Last example: If you're planning on giving a free car wash, it'd be better if the wash was an incentive to pay attention to a new suite of car care products rather than as a sample of the car wash itself.

If it's the latter, people usually say Thank You, scrutinize the wash and, unless they're really satisfied, say Goodbye. If it's the former, chances are they'll say Wow(!) Thank You, scrutinize the car wash less and be slightly more open to a respectful dialogue on how their more important car needs can be met.

6 comments:

Alex Tang said...

hi Alywn,

some interesting thots here.

This is why giving a free box of candies to customers is usually more effective in drawing clients than a person standing at the corner serving free candy bites.

and

This is why offering an upcoming book F.O.C. to selected influential readers (and requesting them to spread the word) is, by and large, a better strategy than giving everyone sample chapters.

Have marketing done some studies or are these your personal opinions?

alwyn said...

Hi Alex,

The quick answer is that these are my views.

The long response is that I'm working through my Marketing modules now, doing a fair bit of reading and the posts are what 'emerges' from all the perspectives I'm gathering. These tactics are also know as 'viral marketing' which is growing in popularity i.e. use happy customers to 'infect' the market, etc. The personal relationship-building element is also far preferred to impersonal mass-selling (hence incentives to start dialogues, etc.).

Of course contexts and *kind* of pdts, maturity of market, etc. create variations in effectiveness - but then I know you knew that (grin).

Alex Tang said...

hi Alwyn,

In private medical practice, we have known about 'viral marketing' for a long time but we do not call it that. One rule of the thumb is that one satisfied patient will bring you 7 potential patients.

Unfortunately,it also occurs in the reverse.

alwyn said...
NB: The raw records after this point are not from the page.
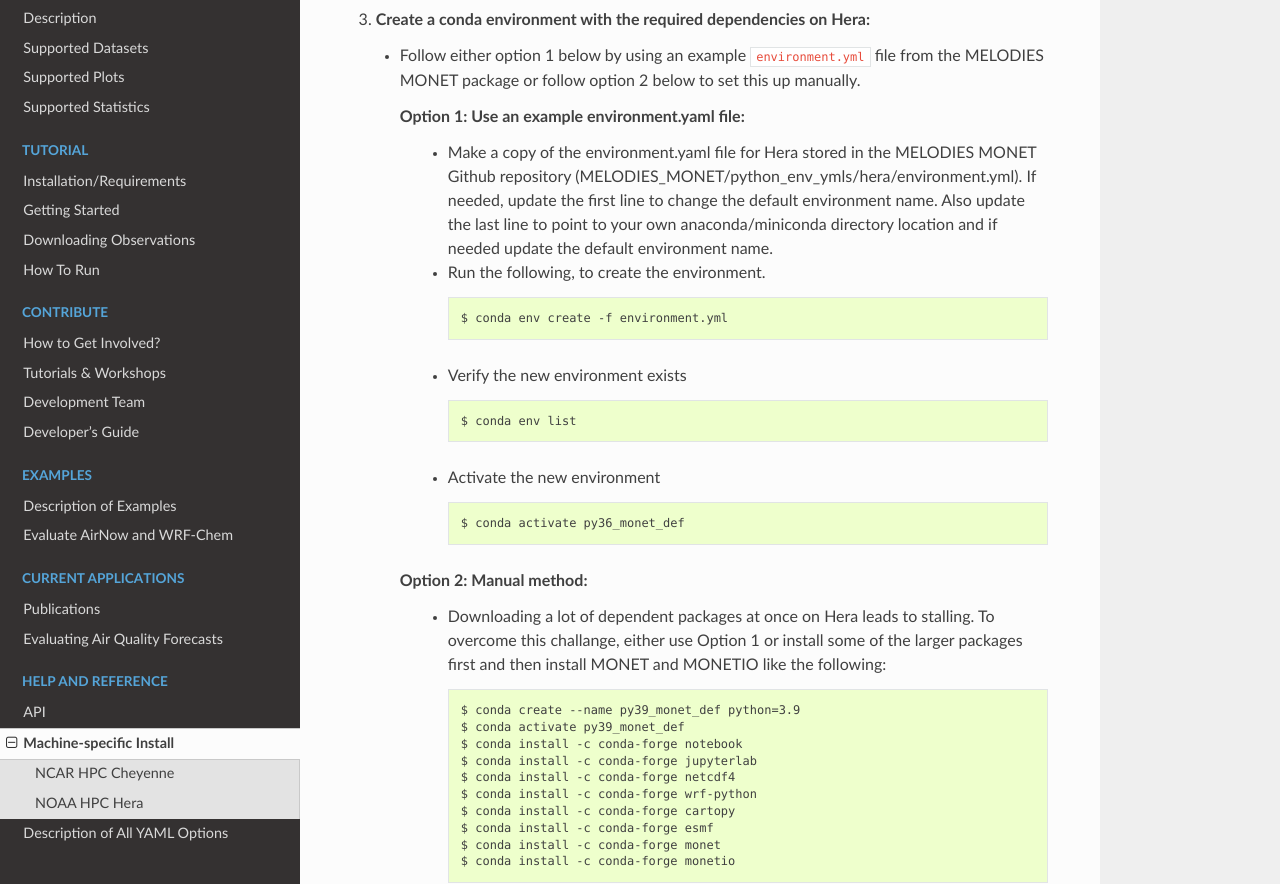
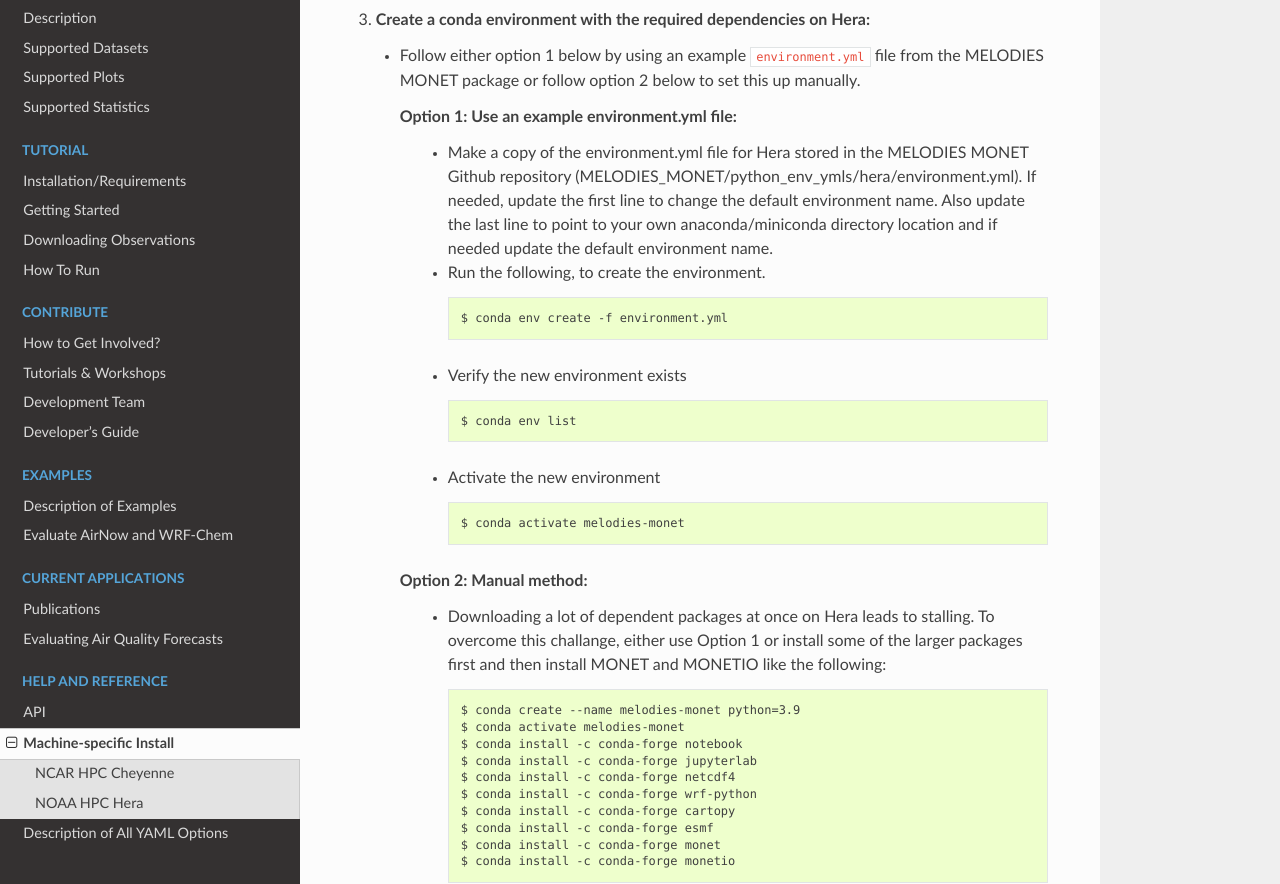
Before and after one commit to NOAA-CSL/MELODIES-MONET, a Sphinx documentation site: the page built from docs/appendix/machine-specific-install.rst, in a window 1280 px wide and 1400 px high, scrolled down 3163 px. Shown: the part 151-1035 px from the top of the window. Built offline with Sphinx 7.4.7 and the Read the Docs theme 2.0.0, drawn with Linux system fonts in a browser that asks for light colours.

Commit message:
more `melodies-monet`

```diff
--- a/docs/appendix/machine-specific-install.rst
+++ b/docs/appendix/machine-specific-install.rst
@@ -160,9 +160,9 @@
    * Follow either option 1 below by using an example ``environment.yml`` file from
      the MELODIES MONET package or follow option 2 below to set this up manually.
 
-     **Option 1: Use an example environment.yaml file:**
+     **Option 1: Use an example environment.yml file:**
 
-       * Make a copy of the environment.yaml file for Hera stored in the
+       * Make a copy of the environment.yml file for Hera stored in the
          MELODIES MONET Github repository
          (MELODIES_MONET/python_env_ymls/hera/environment.yml). If needed,
          update the first line to change the default environment name. Also
@@ -179,7 +179,7 @@
 
        * Activate the new environment ::
 
-          $ conda activate py36_monet_def
+          $ conda activate melodies-monet
 
      **Option 2: Manual method:**
 
@@ -187,8 +187,8 @@
         To overcome this challange, either use Option 1 or install some of the
         larger packages first and then install MONET and MONETIO like the following: ::
 
-        $ conda create --name py39_monet_def python=3.9
-        $ conda activate py39_monet_def
+        $ conda create --name melodies-monet python=3.9
+        $ conda activate melodies-monet
         $ conda install -c conda-forge notebook
         $ conda install -c conda-forge jupyterlab
         $ conda install -c conda-forge netcdf4
```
according to some books, the case is doubled if it's the reverse i.e. unsatisfied customers tell 13 ppl or so.

except that viral marketing focuses, IMO, mainly on the 'client telling client' part. what's interesting is what the seller can do generate new 'infections' and/or to push the process to act faster.

Lord Justice said...

ah, still lamenting that free chapter of GloboChrist? Wished they had given you a free book instead?

Alwyn said...

if only, LJ...if only...(but i'm not complaining as i already bought the book)